### What you need to do
All the entries that follow are to be returned exactly.
* * * * * * *
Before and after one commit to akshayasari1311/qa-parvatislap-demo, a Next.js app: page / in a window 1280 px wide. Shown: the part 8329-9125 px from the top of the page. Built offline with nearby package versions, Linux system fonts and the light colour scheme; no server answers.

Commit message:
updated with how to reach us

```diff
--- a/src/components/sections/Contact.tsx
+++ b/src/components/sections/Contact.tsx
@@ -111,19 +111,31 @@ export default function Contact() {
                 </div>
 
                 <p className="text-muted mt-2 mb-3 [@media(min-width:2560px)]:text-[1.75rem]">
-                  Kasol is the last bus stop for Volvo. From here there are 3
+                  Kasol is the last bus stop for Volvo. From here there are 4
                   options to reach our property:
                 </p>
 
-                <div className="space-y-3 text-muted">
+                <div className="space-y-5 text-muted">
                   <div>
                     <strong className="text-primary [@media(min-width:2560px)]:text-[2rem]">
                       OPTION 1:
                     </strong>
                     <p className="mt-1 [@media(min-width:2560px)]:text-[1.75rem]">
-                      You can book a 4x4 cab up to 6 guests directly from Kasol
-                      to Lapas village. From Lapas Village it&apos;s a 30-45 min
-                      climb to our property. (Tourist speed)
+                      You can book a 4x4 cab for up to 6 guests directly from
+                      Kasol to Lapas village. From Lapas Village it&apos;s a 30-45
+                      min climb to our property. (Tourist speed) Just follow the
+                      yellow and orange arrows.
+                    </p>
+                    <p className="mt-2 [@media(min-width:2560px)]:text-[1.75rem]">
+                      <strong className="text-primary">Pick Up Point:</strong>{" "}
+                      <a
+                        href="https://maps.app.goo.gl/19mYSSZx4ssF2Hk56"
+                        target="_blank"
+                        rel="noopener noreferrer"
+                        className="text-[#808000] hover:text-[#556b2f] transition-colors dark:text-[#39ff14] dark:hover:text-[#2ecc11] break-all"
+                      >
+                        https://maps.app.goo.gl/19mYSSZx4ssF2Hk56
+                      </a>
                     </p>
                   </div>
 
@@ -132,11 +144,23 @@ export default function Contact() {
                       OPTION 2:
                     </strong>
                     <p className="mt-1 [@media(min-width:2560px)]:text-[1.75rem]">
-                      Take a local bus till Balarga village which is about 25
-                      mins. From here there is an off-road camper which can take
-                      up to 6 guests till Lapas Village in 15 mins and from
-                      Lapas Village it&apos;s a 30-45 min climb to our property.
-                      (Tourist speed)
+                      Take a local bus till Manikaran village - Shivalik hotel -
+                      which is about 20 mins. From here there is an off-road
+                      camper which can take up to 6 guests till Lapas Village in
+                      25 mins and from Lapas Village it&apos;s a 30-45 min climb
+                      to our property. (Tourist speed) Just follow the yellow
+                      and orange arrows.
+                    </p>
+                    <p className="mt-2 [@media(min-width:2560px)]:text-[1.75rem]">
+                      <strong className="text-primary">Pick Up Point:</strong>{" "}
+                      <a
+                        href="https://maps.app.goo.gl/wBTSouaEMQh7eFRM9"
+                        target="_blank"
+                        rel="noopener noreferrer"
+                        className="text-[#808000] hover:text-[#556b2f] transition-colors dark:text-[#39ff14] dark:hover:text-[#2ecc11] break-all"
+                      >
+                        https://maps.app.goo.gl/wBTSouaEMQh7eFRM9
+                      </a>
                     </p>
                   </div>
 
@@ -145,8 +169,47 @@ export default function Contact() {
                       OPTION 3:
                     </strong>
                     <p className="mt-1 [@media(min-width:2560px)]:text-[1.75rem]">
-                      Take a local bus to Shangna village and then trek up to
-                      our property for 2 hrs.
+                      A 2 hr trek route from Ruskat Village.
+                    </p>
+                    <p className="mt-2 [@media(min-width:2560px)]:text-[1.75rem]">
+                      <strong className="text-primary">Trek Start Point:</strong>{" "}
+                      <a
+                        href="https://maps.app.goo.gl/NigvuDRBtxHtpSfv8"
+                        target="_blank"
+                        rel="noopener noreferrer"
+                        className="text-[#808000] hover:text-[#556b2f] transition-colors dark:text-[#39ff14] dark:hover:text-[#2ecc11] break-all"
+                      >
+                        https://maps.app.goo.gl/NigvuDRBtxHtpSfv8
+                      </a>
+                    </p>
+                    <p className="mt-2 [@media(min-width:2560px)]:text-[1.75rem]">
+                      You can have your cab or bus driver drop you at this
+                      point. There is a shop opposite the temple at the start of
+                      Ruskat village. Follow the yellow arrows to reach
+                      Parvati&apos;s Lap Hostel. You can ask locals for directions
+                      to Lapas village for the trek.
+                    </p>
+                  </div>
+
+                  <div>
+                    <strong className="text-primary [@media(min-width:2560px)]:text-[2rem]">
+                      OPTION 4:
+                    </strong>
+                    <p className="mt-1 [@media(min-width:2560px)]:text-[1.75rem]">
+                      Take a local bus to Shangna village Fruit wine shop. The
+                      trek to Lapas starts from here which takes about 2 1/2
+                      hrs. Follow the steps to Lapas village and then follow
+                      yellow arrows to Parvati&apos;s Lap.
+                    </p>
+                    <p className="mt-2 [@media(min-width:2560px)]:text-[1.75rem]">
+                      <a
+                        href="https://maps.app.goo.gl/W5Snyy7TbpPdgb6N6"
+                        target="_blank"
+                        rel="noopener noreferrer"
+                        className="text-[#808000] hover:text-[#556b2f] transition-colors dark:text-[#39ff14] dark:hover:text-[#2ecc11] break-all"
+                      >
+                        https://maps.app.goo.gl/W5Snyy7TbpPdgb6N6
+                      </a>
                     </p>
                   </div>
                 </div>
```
* * * * * * *
### Response
Before and after one commit to akshayasari1311/qa-parvatislap-demo, a Next.js app: page / in a window 1280 px wide. Shown: the part 8329-9125 px from the top of the page. Built offline with nearby package versions, Linux system fonts and the light colour scheme; no server answers.

Commit message:
updated with how to reach us

```diff
--- a/src/components/sections/Contact.tsx
+++ b/src/components/sections/Contact.tsx
@@ -111,19 +111,31 @@ export default function Contact() {
                 </div>
 
                 <p className="text-muted mt-2 mb-3 [@media(min-width:2560px)]:text-[1.75rem]">
-                  Kasol is the last bus stop for Volvo. From here there are 3
+                  Kasol is the last bus stop for Volvo. From here there are 4
                   options to reach our property:
                 </p>
 
-                <div className="space-y-3 text-muted">
+                <div className="space-y-5 text-muted">
                   <div>
                     <strong className="text-primary [@media(min-width:2560px)]:text-[2rem]">
                       OPTION 1:
                     </strong>
                     <p className="mt-1 [@media(min-width:2560px)]:text-[1.75rem]">
-                      You can book a 4x4 cab up to 6 guests directly from Kasol
-                      to Lapas village. From Lapas Village it&apos;s a 30-45 min
-                      climb to our property. (Tourist speed)
+                      You can book a 4x4 cab for up to 6 guests directly from
+                      Kasol to Lapas village. From Lapas Village it&apos;s a 30-45
+                      min climb to our property. (Tourist speed) Just follow the
+                      yellow and orange arrows.
+                    </p>
+                    <p className="mt-2 [@media(min-width:2560px)]:text-[1.75rem]">
+                      <strong className="text-primary">Pick Up Point:</strong>{" "}
+                      <a
+                        href="https://maps.app.goo.gl/19mYSSZx4ssF2Hk56"
+                        target="_blank"
+                        rel="noopener noreferrer"
+                        className="text-[#808000] hover:text-[#556b2f] transition-colors dark:text-[#39ff14] dark:hover:text-[#2ecc11] break-all"
+                      >
+                        https://maps.app.goo.gl/19mYSSZx4ssF2Hk56
+                      </a>
                     </p>
                   </div>
 
@@ -132,11 +144,23 @@ export default function Contact() {
                       OPTION 2:
                     </strong>
                     <p className="mt-1 [@media(min-width:2560px)]:text-[1.75rem]">
-                      Take a local bus till Balarga village which is about 25
-                      mins. From here there is an off-road camper which can take
-                      up to 6 guests till Lapas Village in 15 mins and from
-                      Lapas Village it&apos;s a 30-45 min climb to our property.
-                      (Tourist speed)
+                      Take a local bus till Manikaran village - Shivalik hotel -
+                      which is about 20 mins. From here there is an off-road
+                      camper which can take up to 6 guests till Lapas Village in
+                      25 mins and from Lapas Village it&apos;s a 30-45 min climb
+                      to our property. (Tourist speed) Just follow the yellow
+                      and orange arrows.
+                    </p>
+                    <p className="mt-2 [@media(min-width:2560px)]:text-[1.75rem]">
+                      <strong className="text-primary">Pick Up Point:</strong>{" "}
+                      <a
+                        href="https://maps.app.goo.gl/wBTSouaEMQh7eFRM9"
+                        target="_blank"
+                        rel="noopener noreferrer"
+                        className="text-[#808000] hover:text-[#556b2f] transition-colors dark:text-[#39ff14] dark:hover:text-[#2ecc11] break-all"
+                      >
+                        https://maps.app.goo.gl/wBTSouaEMQh7eFRM9
+                      </a>
                     </p>
                   </div>
 
@@ -145,8 +169,47 @@ export default function Contact() {
                       OPTION 3:
                     </strong>
                     <p className="mt-1 [@media(min-width:2560px)]:text-[1.75rem]">
-                      Take a local bus to Shangna village and then trek up to
-                      our property for 2 hrs.
+                      A 2 hr trek route from Ruskat Village.
+                    </p>
+                    <p className="mt-2 [@media(min-width:2560px)]:text-[1.75rem]">
+                      <strong className="text-primary">Trek Start Point:</strong>{" "}
+                      <a
+                        href="https://maps.app.goo.gl/NigvuDRBtxHtpSfv8"
+                        target="_blank"
+                        rel="noopener noreferrer"
+                        className="text-[#808000] hover:text-[#556b2f] transition-colors dark:text-[#39ff14] dark:hover:text-[#2ecc11] break-all"
+                      >
+                        https://maps.app.goo.gl/NigvuDRBtxHtpSfv8
+                      </a>
+                    </p>
+                    <p className="mt-2 [@media(min-width:2560px)]:text-[1.75rem]">
+                      You can have your cab or bus driver drop you at this
+                      point. There is a shop opposite the temple at the start of
+                      Ruskat village. Follow the yellow arrows to reach
+                      Parvati&apos;s Lap Hostel. You can ask locals for directions
+                      to Lapas village for the trek.
+                    </p>
+                  </div>
+
+                  <div>
+                    <strong className="text-primary [@media(min-width:2560px)]:text-[2rem]">
+                      OPTION 4:
+                    </strong>
+                    <p className="mt-1 [@media(min-width:2560px)]:text-[1.75rem]">
+                      Take a local bus to Shangna village Fruit wine shop. The
+                      trek to Lapas starts from here which takes about 2 1/2
+                      hrs. Follow the steps to Lapas village and then follow
+                      yellow arrows to Parvati&apos;s Lap.
+                    </p>
+                    <p className="mt-2 [@media(min-width:2560px)]:text-[1.75rem]">
+                      <a
+                        href="https://maps.app.goo.gl/W5Snyy7TbpPdgb6N6"
+                        target="_blank"
+                        rel="noopener noreferrer"
+                        className="text-[#808000] hover:text-[#556b2f] transition-colors dark:text-[#39ff14] dark:hover:text-[#2ecc11] break-all"
+                      >
+                        https://maps.app.goo.gl/W5Snyy7TbpPdgb6N6
+                      </a>
                     </p>
                   </div>
                 </div>
```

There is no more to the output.